A revival of interest in Atlan’s work now began, marked by his first solo exhibition in Paris since 1947, held in November 1956 at the Galerie Bing. The critics were not unanimous in their appreciation, and several disapproved of the new direction his work was taking: “Atlan has re-emerged after several years out of the limelight… His field of expression has widened, and the work has more force,” though this is followed by an admission of “the monotony of these paintings… and their inner monotony” (Léon Degand, Art d’Aujourd’hui, 1956). Roger V. Gindertaël, on the other hand, made no attempt to disguise his enthusiasm, and wished to “simply insist on the impressive action of the imaginary structures that Atlan develops with such passion” (Cimaise, November–December 1956).

We should mention his participation in the Nouvelle École de Paris in Tokyo in 1955 and 1957; the exhibitions at the Galerie Ariel in Paris with Situation de la peinture d’aujourd’hui in 1955, 1956 and 1957; the Galerie La Roue in Paris with Eloge du petit format in 1955 and 1956; Galerie Arnaud with L’Aventure de l’art abstrait in 1956 and Festival de l’Art d’avant-garde in Marseille; Galerie Le Gendre in Paris with Expression et Non-Figuration in 1957; Cinquante ans de peinture abstraite, Galerie Creuze. Salon Comparaisons, 1958.

A number of solo exhibitions were held in 1957: Galerie Dupont, Lille; Palais des Beaux-Arts, Brussels; and Musée d’Antibes (with a catalogue text by André Verdet). In 1958, he showed at the Galleria Naviglio in Milan, and also had a travelling exhibition in Germany.

Atlan’s artistic mastery was impressive. His paintings have the strength of totemic emblems, with a rhythmic power that lends them grandeur. In 1958 he bought a house at Villiers-sur-Tholon in the Yonne, where he spent most of his time.

In 1959 he exhibited at the Galerie Roux-Malaval in Lyons and the Kaplan Gallery in London (with a catalogue text by Georges Le Breton), and at the end of the year once again showed at the Galerie Bing, which also gave him a retrospective in 1965 (catalogue text by Waldemar-George).

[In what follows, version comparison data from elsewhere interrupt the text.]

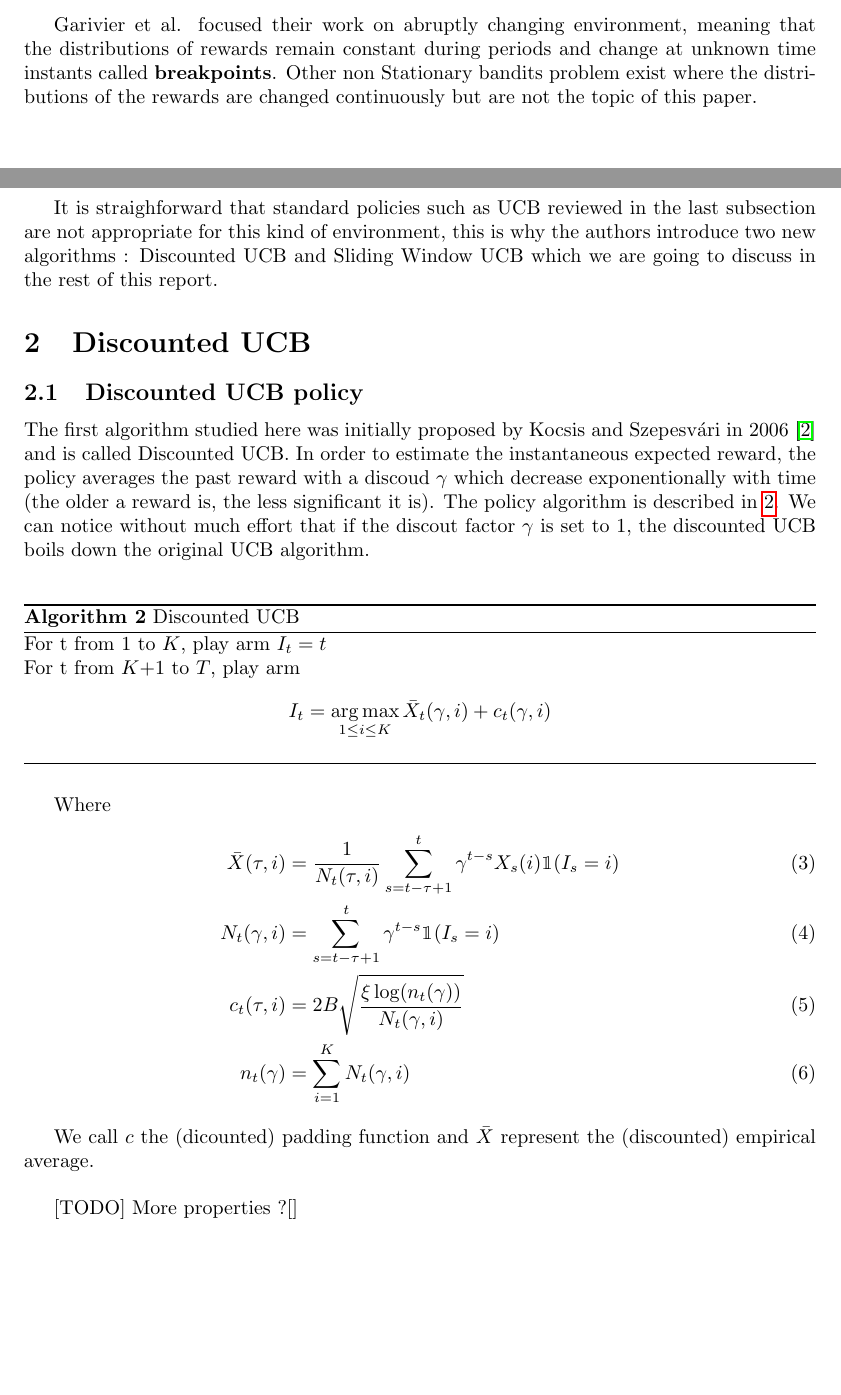
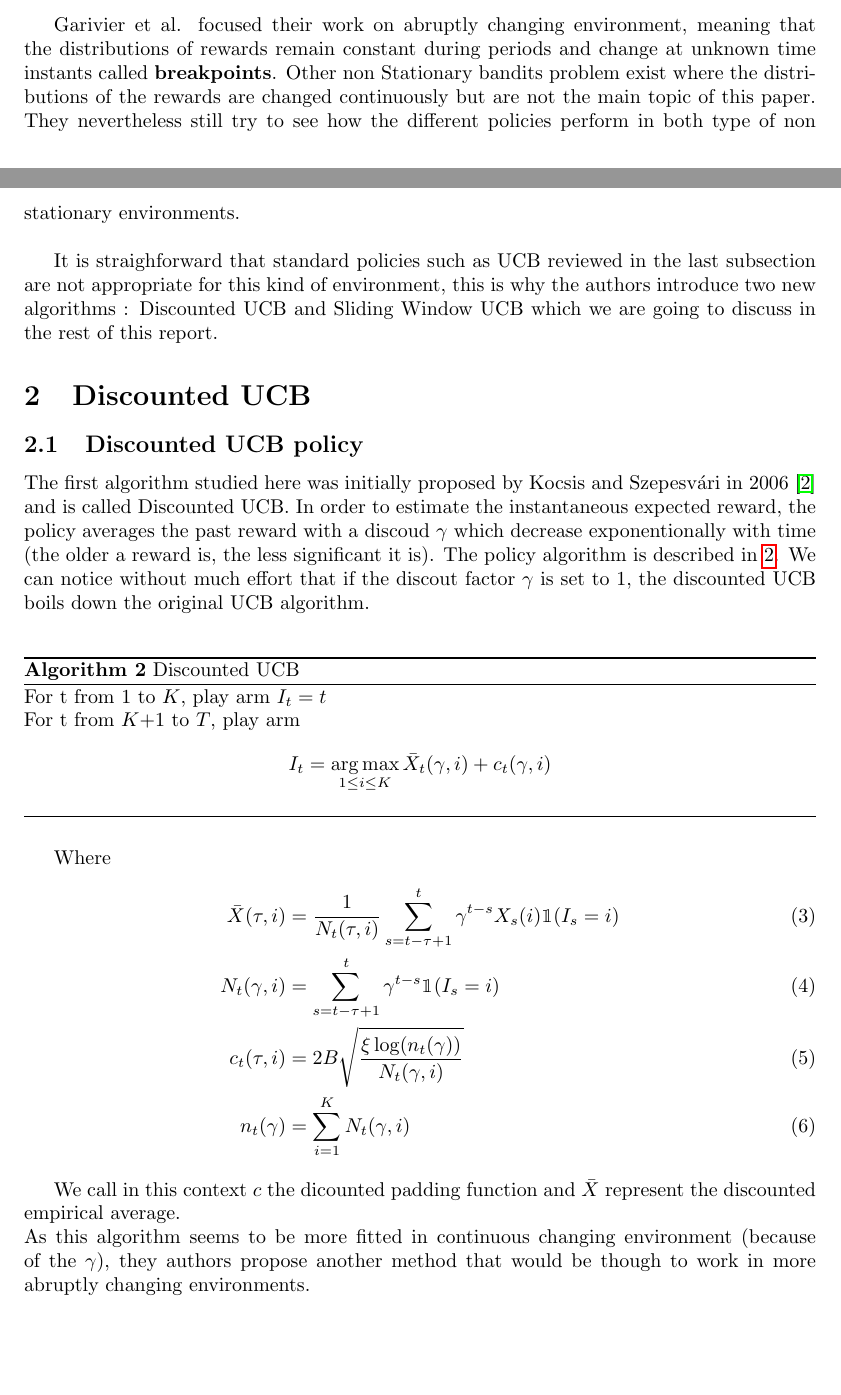
Before and after one commit to MaxenceGiraud/ucb-nonstationary, a LaTeX document (report/main.tex, which reads report/1-intro-nonstat-bandit.tex, report/2-discounted.tex): two parts of pages 2 and 3 of 5, joined at a grey line, cut so that both start at the same text, the shorter picture padded with empty space. Compiled offline with pdfLaTeX.

Commit message:
[Report] Add precision about continuous changing env

```diff
--- a/report/1-intro-nonstat-bandit.tex
+++ b/report/1-intro-nonstat-bandit.tex
@@ -2,6 +2,6 @@ The work discussed in this paper is focused on Non-Stationary bandit, as of now
 
 This problem can be expressed in the following way. The rewards $X_s(i)$ of an arm $i$ is modeled by an independant sequence of random variables from a distribution that may change across time.\\
 
-Garivier et al. focused their work on abruptly changing environment, meaning that the distributions of rewards remain constant during periods and change at unknown time instants called \textbf{breakpoints}. Other non Stationary bandits problem exist where the distributions of the rewards are changed continuously but are not the topic of this paper.\\
+Garivier et al. focused their work on abruptly changing environment, meaning that the distributions of rewards remain constant during periods and change at unknown time instants called \textbf{breakpoints}. Other non Stationary bandits problem exist where the distributions of the rewards are changed continuously but are not the main topic of this paper. They nevertheless still try to see how the different policies perform in both type of non stationary environments.\\
 
 It is straighforward that standard policies such as UCB reviewed in the last subsection are not appropriate for this kind of environment, this is why the authors introduce two new algorithms : Discounted UCB and Sliding Window UCB which we are going to discuss in the rest of this report.
--- a/report/2-discounted.tex
+++ b/report/2-discounted.tex
@@ -19,10 +19,8 @@ c_t(\tau, i) &= 2B\sqrt{\frac{\xi \log(n_t(\gamma))}{N_t(\gamma,i)}}\\
 n_t(\gamma) &= \sum_{i=1}^K N_t(\gamma,i)
 \end{align}
 
-We call $c$ the (dicounted) padding function and $\bar X$ represent the (discounted) empirical average.\\
-
-[TODO] More properties ?[]
-
+We call in this context $c$ the dicounted padding function and $\bar X$ represent the discounted empirical average.\\
+As this algorithm seems to be more fitted in continuous changing environment (because of the $\gamma$), they authors propose another method that would be though to work in more abruptly changing environments.
 
 \subsection{Analysis of Discounted UCB}
 
```
Also changed, not shown: report/main.tex (+2 -2 lines).
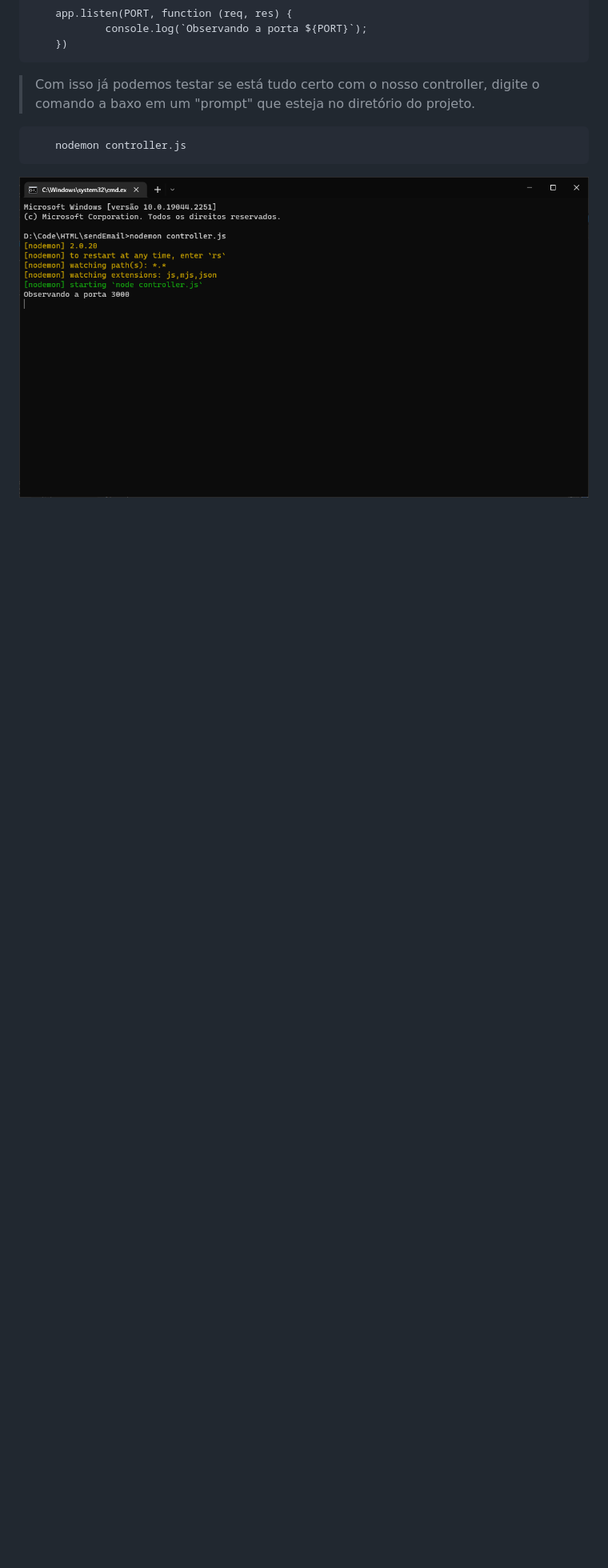
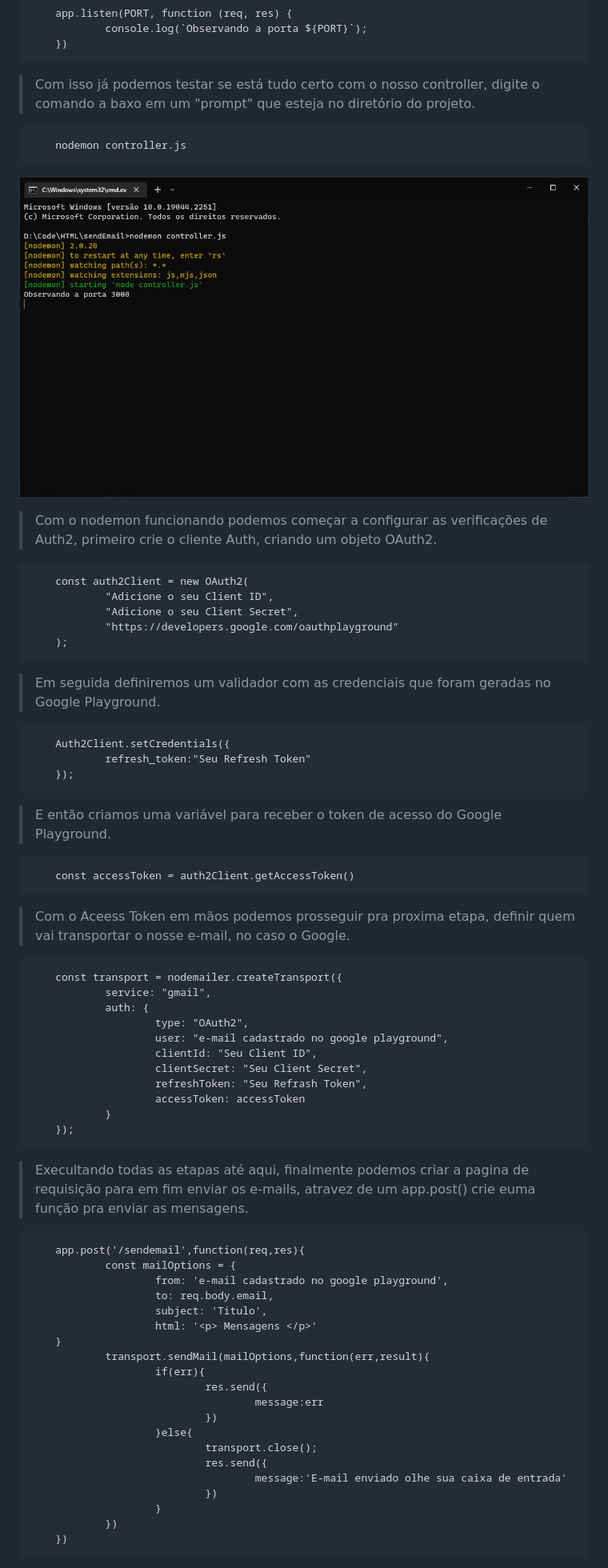
Before and after one commit to WindiestPick/send-gmail-auth2, a Markdown page: README.md, the part around the change printed below. Shown: that part at 80% size. Rendered like a GitHub page; blank space fills up the shorter version.

```diff
--- a/README.md
+++ b/README.md
@@ -171,3 +171,59 @@ Codigo JS:
         nodemon controller.js
 
 <img src="https://github.com/WindiestPick/send-gmail-auth2/blob/master/assets/img/CodeTesting1.png"></img>
+
+> Com o nodemon funcionando podemos começar a configurar as verificações de Auth2, primeiro crie o cliente Auth, criando um objeto OAuth2.
+
+        const auth2Client = new OAuth2(
+                "Adicione o seu Client ID",
+                "Adicione o seu Client Secret",
+                "https://developers.google.com/oauthplayground"
+        );
+
+> Em seguida definiremos um validador com as credenciais que foram geradas no Google Playground.
+
+        Auth2Client.setCredentials({
+                refresh_token:"Seu Refresh Token"
+        });
+
+> E então criamos uma variável para receber o token de acesso do Google Playground.
+
+        const accessToken = auth2Client.getAccessToken()
+
+> Com o Aceess Token em mãos podemos prosseguir pra proxima etapa, definir quem vai transportar o nosse e-mail, no caso o Google.
+
+        const transport = nodemailer.createTransport({
+                service: "gmail",
+                auth: {
+                        type: "OAuth2",
+                        user: "e-mail cadastrado no google playground",
+                        clientId: "Seu Client ID",
+                        clientSecret: "Seu Client Secret",
+                        refreshToken: "Seu Refrash Token",
+                        accessToken: accessToken
+                }
+        });
+
+> Execultando todas as etapas até aqui, finalmente podemos criar a pagina de requisição para em fim enviar os e-mails, atravez de um app.post() crie euma função pra enviar as mensagens.
+
+        app.post('/sendemail',function(req,res){
+                const mailOptions = {
+                        from: 'e-mail cadastrado no google playground',
+                        to: req.body.email,
+                        subject: 'Titulo',
+                        html: '<p> Mensagens </p>'
+        }
+                transport.sendMail(mailOptions,function(err,result){
+                        if(err){
+                                res.send({
+                                        message:err
+                                })
+                        }else{
+                                transport.close();
+                                res.send({
+                                        message:'E-mail enviado olhe sua caixa de entrada'
+                                })
+                        }
+                })
+        })
+
```
Also changed, not shown: other parts of README.md (+54 -0 lines), assets/img/CodeTesting2.png (added), assets/img/CodeTesting3.png (added), 1 other file.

Atlan died in his Paris studio on 12 February 1960. His last paintings were shown in March of that year at the Contemporaries Gallery in New York, with a catalogue text by Clara Malraux. Hommage à Jean-Michel Atlan: Cimaise, April–June 1960.

Rétrospective, Musée National d’Art Moderne, Paris 1963. Catalogue.

Atlan, works in French public collections, Centre Georges Pompidou, Paris, 1980. Catalogue with texts by Atlan and a catalogue of prints and illustrated books. Biography.

Atlan, premières périodes 1940–1954, Musée des Beaux-Arts, Nantes, 1986. Catalogue. Reprinted 1989.

Atlan. Galerie Enrico Navarra, Paris, 1989. Catalogue, poem by Michel Butor.

The Museums of Antibes, Grenoble, Lille, Lyons; Paris: Centre Georges Pompidou, Musée d’Art Moderne Ville de Paris; Tate Gallery London, Cologne, New York Museum of Modern Art, Tokyo, Haifa, Stuttgart.

  • André Verdet, Atlan, Le Musée de Poche, 1957.
  • Michel Ragon and André Verdet, Jean Atlan, Coll. Les Grands Peintres, Kister, Geneva, 1960.
  • Michel Ragon, Atlan, Le Musée de Poche, Georges Fall, 1962.
  • Bernard Dorival, Atlan, Essai de biographie artistique, P. Tisné, 1962.
  • Michel Ragon, Atlan, Mon ami, Galilée, Paris, 1989.
  • Jacques Polieri et Kenneth White, Atlan, catalogue raisonné de l’œuvre complet. Éditions Gallimard, Milan, 1996.




les artistes